**** Material to process ****

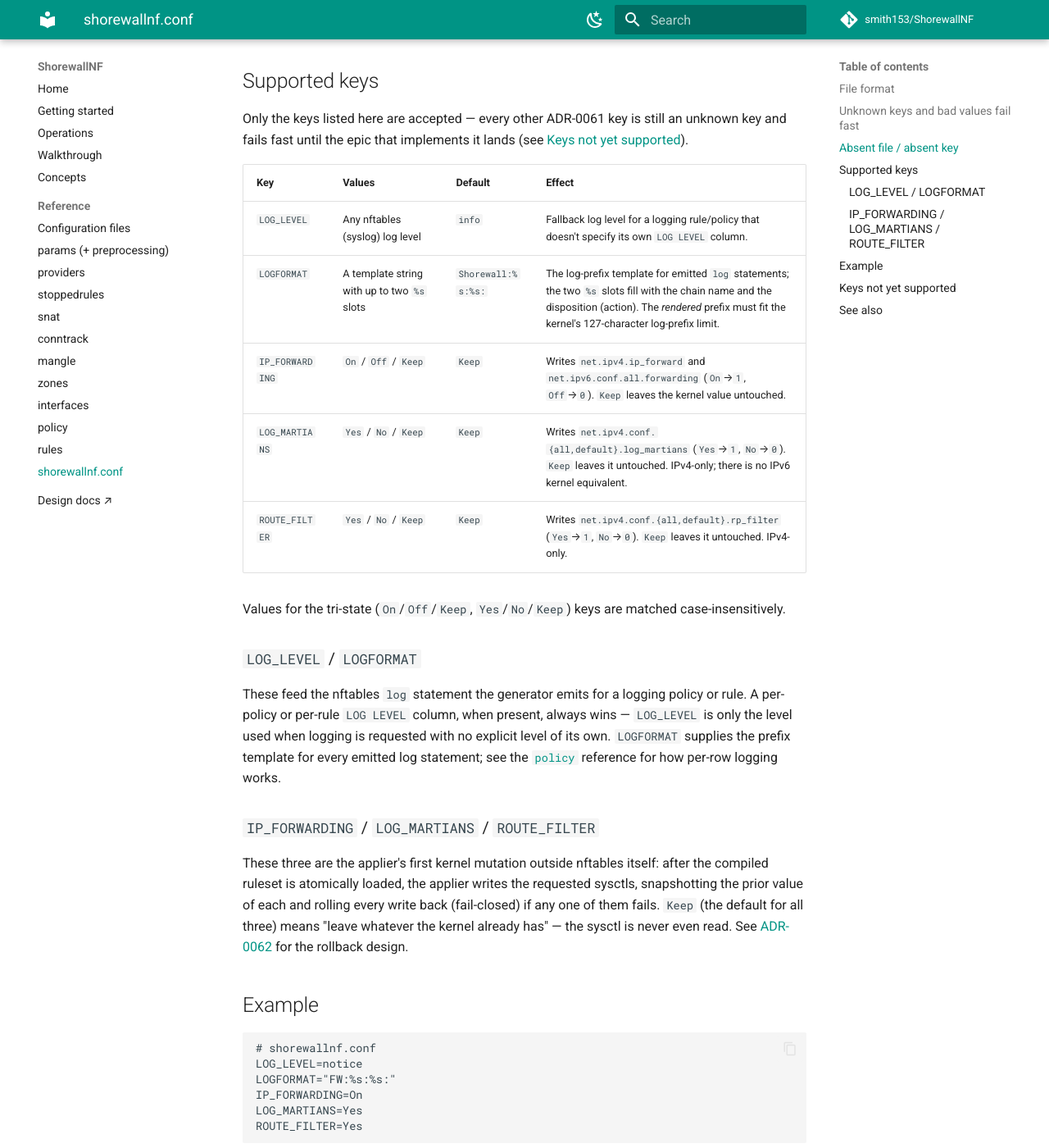
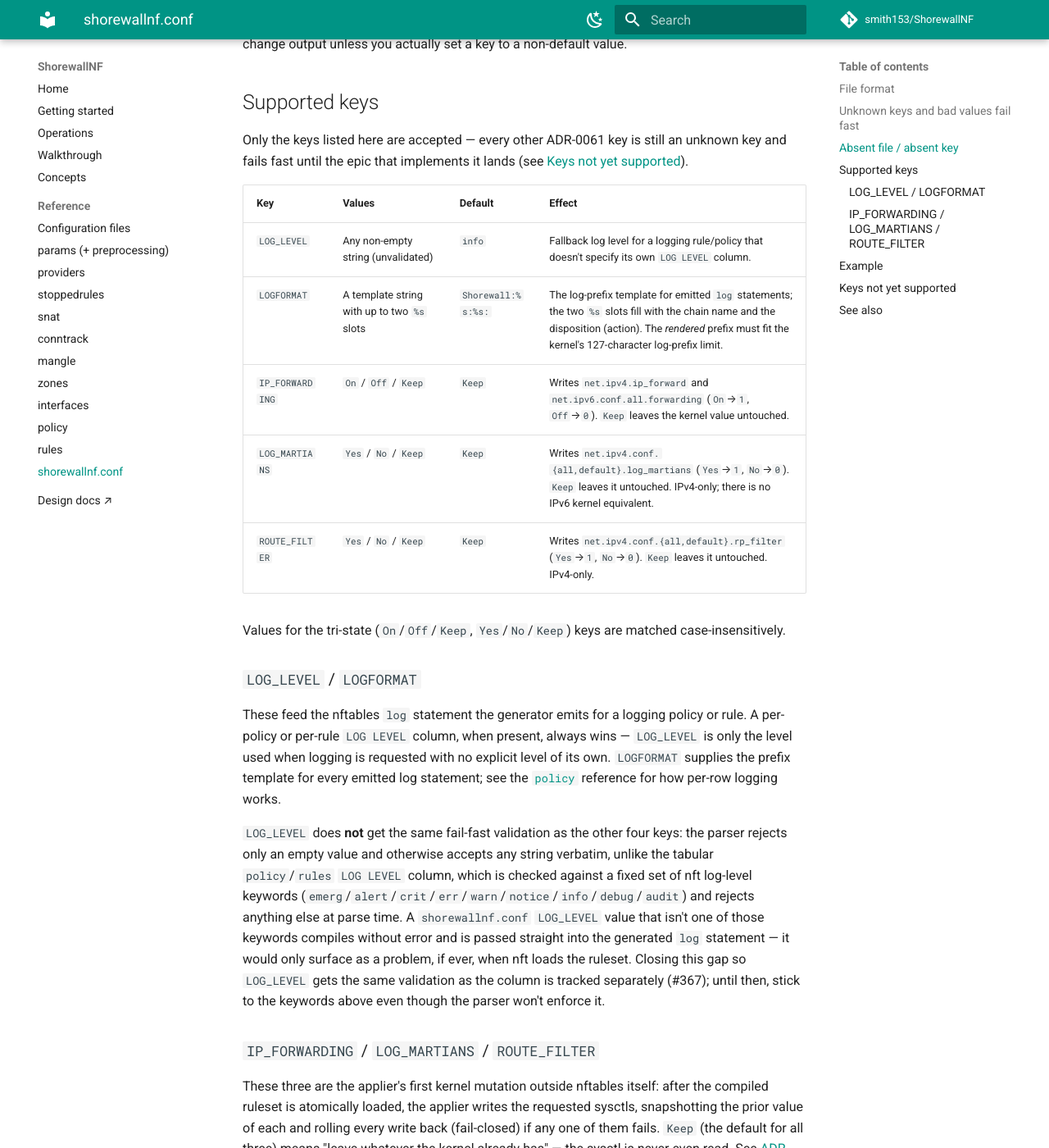
Before and after one commit to smith153/ShorewallNF, an MkDocs documentation site: the page built from docs/reference/shorewallnf-conf.md, in a window 1280 px wide and 1400 px high, scrolled down 1131 px. Shown: the whole window at 82% size. Built offline with MkDocs 1.6.1 and Material for MkDocs 9.7.7, drawn with Linux system fonts in a browser that asks for light colours; comment, search, counter and statistics services are not loaded; some of the changed text lies outside the part shown.

Commit message:
docs(reference): correct LOG_LEVEL validation claim in shorewallnf.conf
_convert_log_level only rejects an empty value; any other string is
accepted unvalidated, unlike the tabular LOG LEVEL column's fixed
keyword set. Document the actual permissive behavior and point to
#367, which tracks closing the gap.

```diff
--- a/docs/reference/shorewallnf-conf.md
+++ b/docs/reference/shorewallnf-conf.md
@@ -27,7 +27,9 @@ A firewall compiler that silently ignores a setting is worse than one that refus
   implement (e.g. `STARTUP_ENABLED`, `IPTABLES`) — is a hard error naming the file, line, and
   key: `shorewallnf.conf:12: unknown setting 'STARTUP_ENABLED'`.
 - A **malformed value** for a known key (not one of its accepted values, too long, etc.) is a
-  hard error with the same file/line/key context.
+  hard error with the same file/line/key context — with one exception: `LOG_LEVEL` only rejects
+  an empty value and otherwise accepts anything; see
+  [`LOG_LEVEL` / `LOGFORMAT`](#log_level-logformat) below.
 - A **malformed line** (no `=`, empty key, bad key charset) is a hard error.
 
 There is no warn-and-ignore and no partial acceptance — the compile stops at the first
@@ -47,7 +49,7 @@ fails fast until the epic that implements it lands (see [Keys not yet supported]
 
 | Key | Values | Default | Effect |
 |-----|--------|---------|--------|
-| `LOG_LEVEL` | Any nftables (syslog) log level | `info` | Fallback log level for a logging rule/policy that doesn't specify its own `LOG LEVEL` column. |
+| `LOG_LEVEL` | Any non-empty string (unvalidated) | `info` | Fallback log level for a logging rule/policy that doesn't specify its own `LOG LEVEL` column. |
 | `LOGFORMAT` | A template string with up to two `%s` slots | `Shorewall:%s:%s:` | The log-prefix template for emitted `log` statements; the two `%s` slots fill with the chain name and the disposition (action). The *rendered* prefix must fit the kernel's 127-character log-prefix limit. |
 | `IP_FORWARDING` | `On` / `Off` / `Keep` | `Keep` | Writes `net.ipv4.ip_forward` and `net.ipv6.conf.all.forwarding` (`On`→`1`, `Off`→`0`). `Keep` leaves the kernel value untouched. |
 | `LOG_MARTIANS` | `Yes` / `No` / `Keep` | `Keep` | Writes `net.ipv4.conf.{all,default}.log_martians` (`Yes`→`1`, `No`→`0`). `Keep` leaves it untouched. IPv4-only; there is no IPv6 kernel equivalent. |
@@ -63,6 +65,16 @@ per-policy or per-rule `LOG LEVEL` column, when present, always wins — `LOG_LE
 level used when logging is requested with no explicit level of its own. `LOGFORMAT` supplies
 the prefix template for every emitted log statement; see the
 [`policy`](policy.md#log-level) reference for how per-row logging works.
+
+`LOG_LEVEL` does **not** get the same fail-fast validation as the other four keys: the parser
+rejects only an empty value and otherwise accepts any string verbatim, unlike the tabular
+`policy`/`rules` `LOG LEVEL` column, which is checked against a fixed set of nft log-level
+keywords (`emerg`/`alert`/`crit`/`err`/`warn`/`notice`/`info`/`debug`/`audit`) and rejects
+anything else at parse time. A `shorewallnf.conf` `LOG_LEVEL` value that isn't one of those
+keywords compiles without error and is passed straight into the generated `log` statement — it
+would only surface as a problem, if ever, when nft loads the ruleset. Closing this gap so
+`LOG_LEVEL` gets the same validation as the column is tracked separately (#367); until then,
+stick to the keywords above even though the parser won't enforce it.
 
 ### `IP_FORWARDING` / `LOG_MARTIANS` / `ROUTE_FILTER`
 
```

****

**What this task involves:** Output the records exactly as they appear, skipping any pictures.

**Response to this task:**
Before and after one commit to smith153/ShorewallNF, an MkDocs documentation site: the page built from docs/reference/shorewallnf-conf.md, in a window 1280 px wide and 1400 px high, scrolled down 1131 px. Shown: the whole window at 82% size. Built offline with MkDocs 1.6.1 and Material for MkDocs 9.7.7, drawn with Linux system fonts in a browser that asks for light colours; comment, search, counter and statistics services are not loaded; some of the changed text lies outside the part shown.

Commit message:
docs(reference): correct LOG_LEVEL validation claim in shorewallnf.conf
_convert_log_level only rejects an empty value; any other string is
accepted unvalidated, unlike the tabular LOG LEVEL column's fixed
keyword set. Document the actual permissive behavior and point to
#367, which tracks closing the gap.

```diff
--- a/docs/reference/shorewallnf-conf.md
+++ b/docs/reference/shorewallnf-conf.md
@@ -27,7 +27,9 @@ A firewall compiler that silently ignores a setting is worse than one that refus
   implement (e.g. `STARTUP_ENABLED`, `IPTABLES`) — is a hard error naming the file, line, and
   key: `shorewallnf.conf:12: unknown setting 'STARTUP_ENABLED'`.
 - A **malformed value** for a known key (not one of its accepted values, too long, etc.) is a
-  hard error with the same file/line/key context.
+  hard error with the same file/line/key context — with one exception: `LOG_LEVEL` only rejects
+  an empty value and otherwise accepts anything; see
+  [`LOG_LEVEL` / `LOGFORMAT`](#log_level-logformat) below.
 - A **malformed line** (no `=`, empty key, bad key charset) is a hard error.
 
 There is no warn-and-ignore and no partial acceptance — the compile stops at the first
@@ -47,7 +49,7 @@ fails fast until the epic that implements it lands (see [Keys not yet supported]
 
 | Key | Values | Default | Effect |
 |-----|--------|---------|--------|
-| `LOG_LEVEL` | Any nftables (syslog) log level | `info` | Fallback log level for a logging rule/policy that doesn't specify its own `LOG LEVEL` column. |
+| `LOG_LEVEL` | Any non-empty string (unvalidated) | `info` | Fallback log level for a logging rule/policy that doesn't specify its own `LOG LEVEL` column. |
 | `LOGFORMAT` | A template string with up to two `%s` slots | `Shorewall:%s:%s:` | The log-prefix template for emitted `log` statements; the two `%s` slots fill with the chain name and the disposition (action). The *rendered* prefix must fit the kernel's 127-character log-prefix limit. |
 | `IP_FORWARDING` | `On` / `Off` / `Keep` | `Keep` | Writes `net.ipv4.ip_forward` and `net.ipv6.conf.all.forwarding` (`On`→`1`, `Off`→`0`). `Keep` leaves the kernel value untouched. |
 | `LOG_MARTIANS` | `Yes` / `No` / `Keep` | `Keep` | Writes `net.ipv4.conf.{all,default}.log_martians` (`Yes`→`1`, `No`→`0`). `Keep` leaves it untouched. IPv4-only; there is no IPv6 kernel equivalent. |
@@ -63,6 +65,16 @@ per-policy or per-rule `LOG LEVEL` column, when present, always wins — `LOG_LE
 level used when logging is requested with no explicit level of its own. `LOGFORMAT` supplies
 the prefix template for every emitted log statement; see the
 [`policy`](policy.md#log-level) reference for how per-row logging works.
+
+`LOG_LEVEL` does **not** get the same fail-fast validation as the other four keys: the parser
+rejects only an empty value and otherwise accepts any string verbatim, unlike the tabular
+`policy`/`rules` `LOG LEVEL` column, which is checked against a fixed set of nft log-level
+keywords (`emerg`/`alert`/`crit`/`err`/`warn`/`notice`/`info`/`debug`/`audit`) and rejects
+anything else at parse time. A `shorewallnf.conf` `LOG_LEVEL` value that isn't one of those
+keywords compiles without error and is passed straight into the generated `log` statement — it
+would only surface as a problem, if ever, when nft loads the ruleset. Closing this gap so
+`LOG_LEVEL` gets the same validation as the column is tracked separately (#367); until then,
+stick to the keywords above even though the parser won't enforce it.
 
 ### `IP_FORWARDING` / `LOG_MARTIANS` / `ROUTE_FILTER`
 
```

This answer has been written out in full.